INSTRUCTIONS FOR THE TASK: If a record holds a picture, drop the picture and return the rest of the record word for word.

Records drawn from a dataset
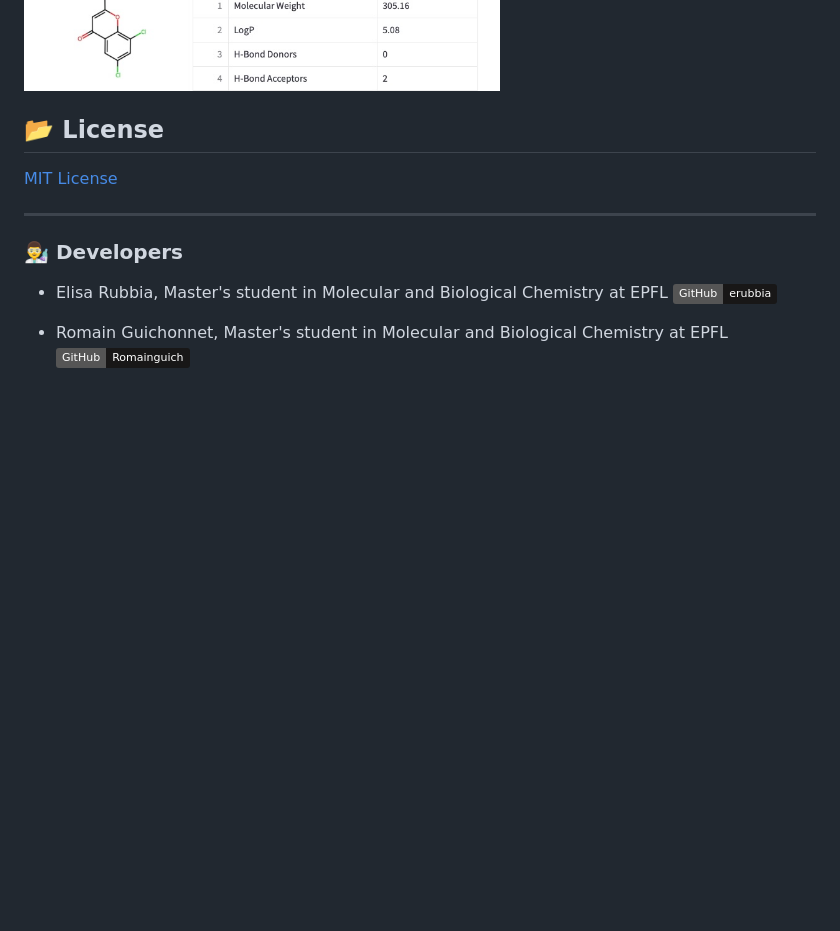
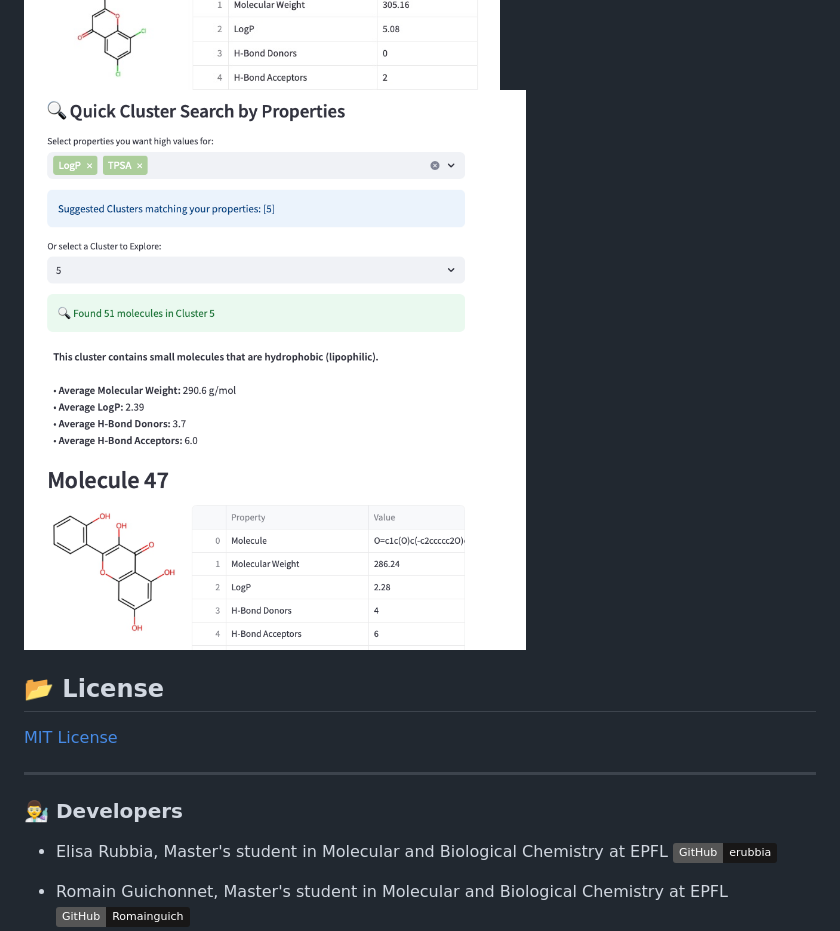
Before and after one commit to erubbia/ChemCluster, a Markdown page: README.md, the part around the change. Rendered like a GitHub page; badges without logos; blank space fills up the shorter version.

```diff
--- a/README.md
+++ b/README.md
@@ -74,6 +74,7 @@ conda activate chemcluster-env
 
 <img width="600" alt="pca plot" src="https://github.com/erubbia/ChemCluster/blob/main/assets/pca_plot.png?raw=true">
 
+<img width="650" alt="pca plot 2" src="https://github.com/erubbia/ChemCluster/blob/main/assets/pca_plot2.png?raw=true">
 
 ## 📂 License
 
```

TASK RESPONSE:
Before and after one commit to erubbia/ChemCluster, a Markdown page: README.md, the part around the change. Rendered like a GitHub page; badges without logos; blank space fills up the shorter version.

```diff
--- a/README.md
+++ b/README.md
@@ -74,6 +74,7 @@ conda activate chemcluster-env
 
 <img width="600" alt="pca plot" src="https://github.com/erubbia/ChemCluster/blob/main/assets/pca_plot.png?raw=true">
 
+<img width="650" alt="pca plot 2" src="https://github.com/erubbia/ChemCluster/blob/main/assets/pca_plot2.png?raw=true">
 
 ## 📂 License
 
```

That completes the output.